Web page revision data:
↓
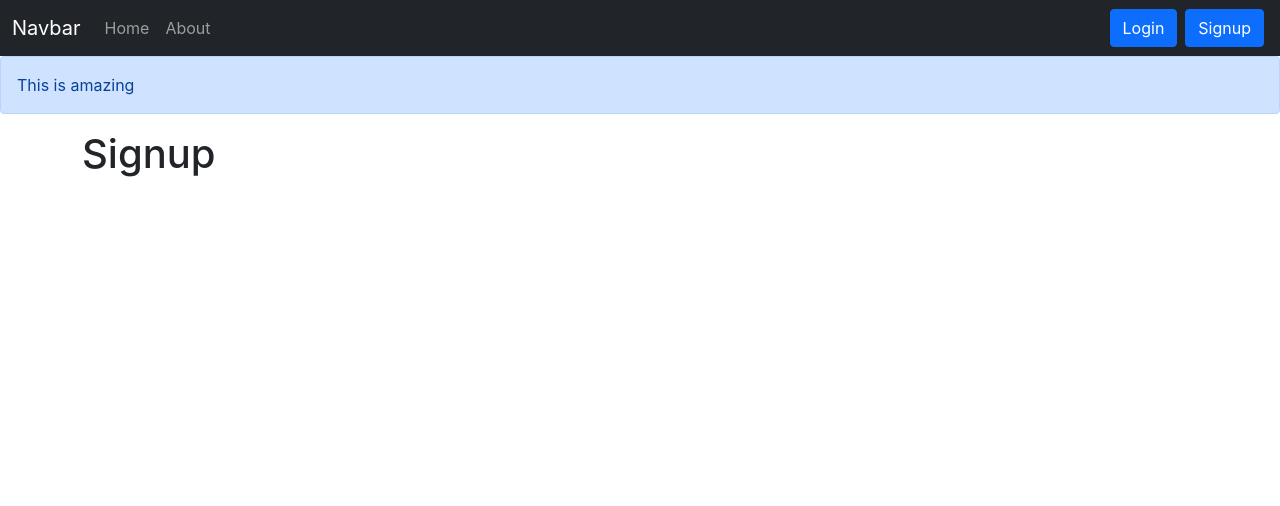
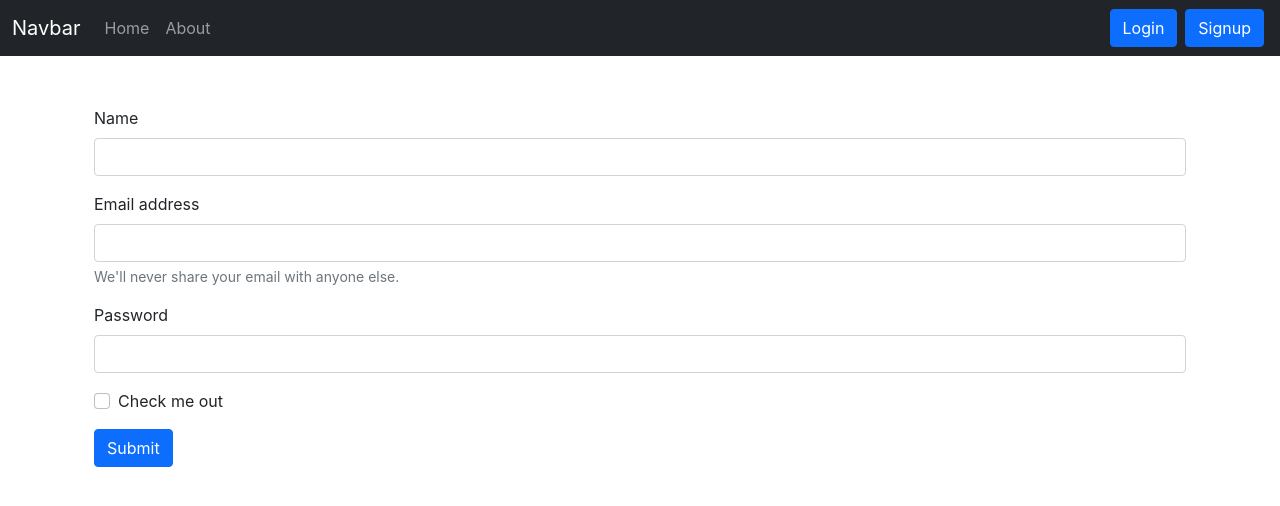
Before and after one commit to gauravstr07/Notebook-X, a React (Create React App) app: page /signup in a window 1280 px wide. Shown: the top 506 px of the page. Built offline with nearby package versions, Linux system fonts and the light colour scheme.

Commit message:
Adding Alerts

```diff
--- a/src/App.js
+++ b/src/App.js
@@ -7,19 +7,38 @@ import NoteState from "./context/notes/NoteState";
 import Alert from "./components/Alert";
 import Login from "./components/Login";
 import Signup from "./components/Signup";
+import { useState } from "react";
 function App() {
+  const [alert, setAlert] = useState(null);
+  const showAlert = (message, type) => {
+    setAlert({
+      msg: message,
+      type: type,
+    });
+    setTimeout(() => {
+      setAlert(null);
+    }, 2000);
+  };
   return (
     <>
       <NoteState>
         <BrowserRouter>
           <Navbar></Navbar>
-          <Alert message="This is amazing" />
+          <Alert alert={alert}/>
           <div className="container">
             <Routes>
-              <Route exact path="/" element={<Home />} />
+              <Route exact path="/" element={<Home showAlert={showAlert} />} />
               <Route exact path="/about" element={<About />} />
-              <Route exact path="/login" element={<Login />} />
-              <Route exact path="/signup" element={<Signup />} />
+              <Route
+                exact
+                path="/login"
+                element={<Login showAlert={showAlert} />}
+              />
+              <Route
+                exact
+                path="/signup"
+                element={<Signup showAlert={showAlert} />}
+              />
             </Routes>
           </div>
         </BrowserRouter>
--- a/src/components/AddNote.js
+++ b/src/components/AddNote.js
@@ -1,7 +1,7 @@
 import React, { useState, useContext } from "react";
 import noteContext from "../context/notes/NoteContext";
 
-const AddNote = () => {
+const AddNote = (props) => {
   const context = useContext(noteContext);
   const { addNote } = context;
 
@@ -11,6 +11,7 @@ const AddNote = () => {
     e.preventDefault();
     addNote(note.title, note.description, note.tag);
     setNote({ title: "", description: "", tag: "" })
+    props.showAlert("Note Added Successfully", "success");
   };
   const onChange = (e) => {
     setNote({ ...note, [e.target.name]: e.target.value });
--- a/src/components/Alert.js
+++ b/src/components/Alert.js
@@ -1,11 +1,22 @@
 import React from "react";
 
-const Alert = (props) => {
+export default function Alert(props) {
+  const capitalize = (word) => {
+    if(word === 'danger'){
+      word = "Error"
+    }
+    const lower = word.toLowerCase();
+    return lower.charAt(0).toUpperCase() + lower.slice(1);
+  };
   return (
-    <div className="alert alert-primary" role="alert">
-     {props.message}
+    <div style={{ height: "50px" }}>
+      {props.alert &&
+      <div
+        className={`alert alert-${props.alert.type} alert-dismissible fade show`}
+        role="alert"
+      >
+        <strong> {capitalize(props.alert.type)}</strong> : {props.alert.msg}
+      </div>}
     </div>
   );
-};
-
-export default Alert;
+}
--- a/src/components/Home.js
+++ b/src/components/Home.js
@@ -1,11 +1,12 @@
 
 import Notes from "./Notes";
 
-const Home = () => {
+const Home = (props) => {
+ const {showAlert}  = props
   return (
     <div>
 
-      <Notes />
+      <Notes showAlert={showAlert}/>
     </div>
   );
 };
--- a/src/components/Login.js
+++ b/src/components/Login.js
@@ -1,7 +1,7 @@
 import React, { useState } from "react";
 import { useNavigate } from "react-router-dom";
 
-const Login = () => {
+const Login = (props) => {
   const [credentials, setCredentials] = useState({ email: "", password: "" });
   let navigate = useNavigate();
 
@@ -20,12 +20,13 @@ const Login = () => {
 
     const json = await response.json();
     console.log(json);
-    if(json.success){
+    if (json.success) {
       // Save the auth token
-      localStorage.setItem('token', json.authtoken)
-      navigate("/")
-    }else{
-      alert("Invalid credentials")
+      localStorage.setItem("token", json.authtoken);
+      navigate("/");
+      props.showAlert("User Login Successfully...😍", "success")
+    } else {
+      props.showAlert("Invalid Creadentials 😈", "denger")
     }
   };
 
--- a/src/components/Noteitem.js
+++ b/src/components/Noteitem.js
@@ -1,5 +1,5 @@
 import React, { useContext } from "react";
-import noteContext from '../context/notes/NoteContext'
+import noteContext from "../context/notes/NoteContext";
 
 const Noteitem = (props) => {
   const context = useContext(noteContext);
@@ -8,13 +8,29 @@ const Noteitem = (props) => {
   return (
     <div className="col-md-3">
       <div className="card my-3">
-        <img src="https://images.unsplash.com/photo-1496181133206-80ce9b88a853?ixlib=rb-1.2.1&ixid=MnwxMjA3fDB8MHxzZWFyY2h8Mnx8Y29tcHV0ZXJ8ZW58MHx8MHx8&auto=format&fit=crop&w=500&q=60" className="card-img-top" alt="..." />
+        <img
+          src="https://images.unsplash.com/photo-1496181133206-80ce9b88a853?ixlib=rb-1.2.1&ixid=MnwxMjA3fDB8MHxzZWFyY2h8Mnx8Y29tcHV0ZXJ8ZW58MHx8MHx8&auto=format&fit=crop&w=500&q=60"
+          className="card-img-top"
+          alt="..."
+        />
         <div className="card-body">
           <h5 className="card-title">{note.title}</h5>
           <p className="card-text">{note.description}</p>
 
-          <i className="far fa-edit mx-2" onClick={() => {updateNote(note)}}></i>
-          <i className="far fa-trash-alt mx-2 trash" onClick={() => {deleteNote(note._id)}}></i>
+          <i
+            className="far fa-edit mx-2"
+            onClick={() => {
+              updateNote(note);
+
+            }}
+          ></i>
+          <i
+            className="far fa-trash-alt mx-2 trash"
+            onClick={() => {
+              deleteNote(note._id);
+              props.showAlert("Deleted Successfully", "success");
+            }}
+          ></i>
         </div>
       </div>
     </div>
--- a/src/components/Notes.js
+++ b/src/components/Notes.js
@@ -3,7 +3,7 @@ import noteContext from "../context/notes/NoteContext";
 import AddNote from "./AddNote";
 import Noteitem from "./Noteitem";
 
-const Notes = () => {
+const Notes = (props) => {
   const context = useContext(noteContext);
   const { notes, getNotes, editNote } = context;
   useEffect(() => {
@@ -39,11 +39,12 @@ const Notes = () => {
     console.log("Updating Note", note);
     editNote(note.id, note.etitle, note.edescription, note.etag);
     refClose.current.click();
+    props.showAlert("Update Successfully", "success");
   };
 
   return (
     <>
-      <AddNote />
+      <AddNote showAlert={props.showAlert} />
 
       <button
         type="button"
@@ -134,7 +135,9 @@ const Notes = () => {
                 Close
               </button>
               <button
-                disabled={note.etitle.length < 3 || note.edescription.length < 5}
+                disabled={
+                  note.etitle.length < 3 || note.edescription.length < 5
+                }
                 onClick={handleClick}
                 type="button"
                 className="btn btn-primary"
@@ -152,7 +155,12 @@ const Notes = () => {
         )}
         {notes.map((note) => {
           return (
-            <Noteitem key={note._id} updateNote={updateNote} note={note} />
+            <Noteitem
+              key={note._id}
+              updateNote={updateNote}
+              showAlert={props.showAlert}
+              note={note}
+            />
           );
         })}
       </div>
--- a/src/components/Signup.js
+++ b/src/components/Signup.js
@@ -1,11 +1,107 @@
-import React from 'react'
+import React, { useState } from "react";
+import { useNavigate } from "react-router-dom";
 
-const Signup = () => {
+const Signup = (props) => {
+  const [credentials, setCredentials] = useState({
+    name: "",
+    email: "",
+    password: "",
+  });
+  let navigate = useNavigate();
+
+  const handleSubmit = async (e) => {
+    e.preventDefault();
+    const { name, email, password } = credentials;
+    const response = await fetch("http://localhost:5000/api/auth/createuser", {
+      method: "POST",
+      headers: {
+        "Content-Type": "application/json",
+      },
+      body: JSON.stringify({
+        name,
+        email,
+        password,
+      }),
+    });
+
+    const json = await response.json();
+    console.log(json);
+    if (json.success) {
+      // Save the auth token
+      localStorage.setItem("token", json.authtoken);
+      navigate("/login");
+      props.showAlert("User Register Successfully... Please Login", "success")
+    } else {
+      props.showAlert("Invalid Creadentials", "denger")
+    }
+  };
+
+  const onChange = (e) => {
+    setCredentials({...credentials, [e.target.name]: e.target.value})
+  };
   return (
-    <div>
-      <h1>Signup</h1>
+    <div className="container">
+      <form onSubmit={handleSubmit}>
+        <div className="mb-3">
+          <label htmlFor="name" className="form-label">
+            Name
+          </label>
+          <input
+            type="text"
+            className="form-control"
+            id="name"
+            name="name"
+            onChange={onChange}
+            aria-describedby="emailHelp"
+          />
+        </div>
+        <div className="mb-3">
+          <label htmlFor="email" className="form-label">
+            Email address
+          </label>
+          <input
+            type="email"
+            className="form-control"
+            onChange={onChange}
+            id="email"
+            name="email"
+            aria-describedby="emailHelp"
+          />
+          <div id="emailHelp" className="form-text">
+            We'll never share your email with anyone else.
+          </div>
+        </div>
+        <div className="mb-3">
+          <label htmlFor="password" className="form-label">
+            Password
+          </label>
+          <input
+            type="password"
+            onChange={onChange}
+            className="form-control"
+            id="password"
+            minLength={5}
+            required
+            name="password"
+          />
+        </div>
+
+        <div className="mb-3 form-check">
+          <input
+            type="checkbox"
+            className="form-check-input"
+            id="exampleCheck1"
+          />
+          <label className="form-check-label" htmlFor="exampleCheck1">
+            Check me out
+          </label>
+        </div>
+        <button type="submit" className="btn btn-primary">
+          Submit
+        </button>
+      </form>
     </div>
-  )
-}
+  );
+};
 
-export default Signup
+export default Signup;
```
↑
Work request.
Report only how many lines above include "onClick".

Output of the exercise.
5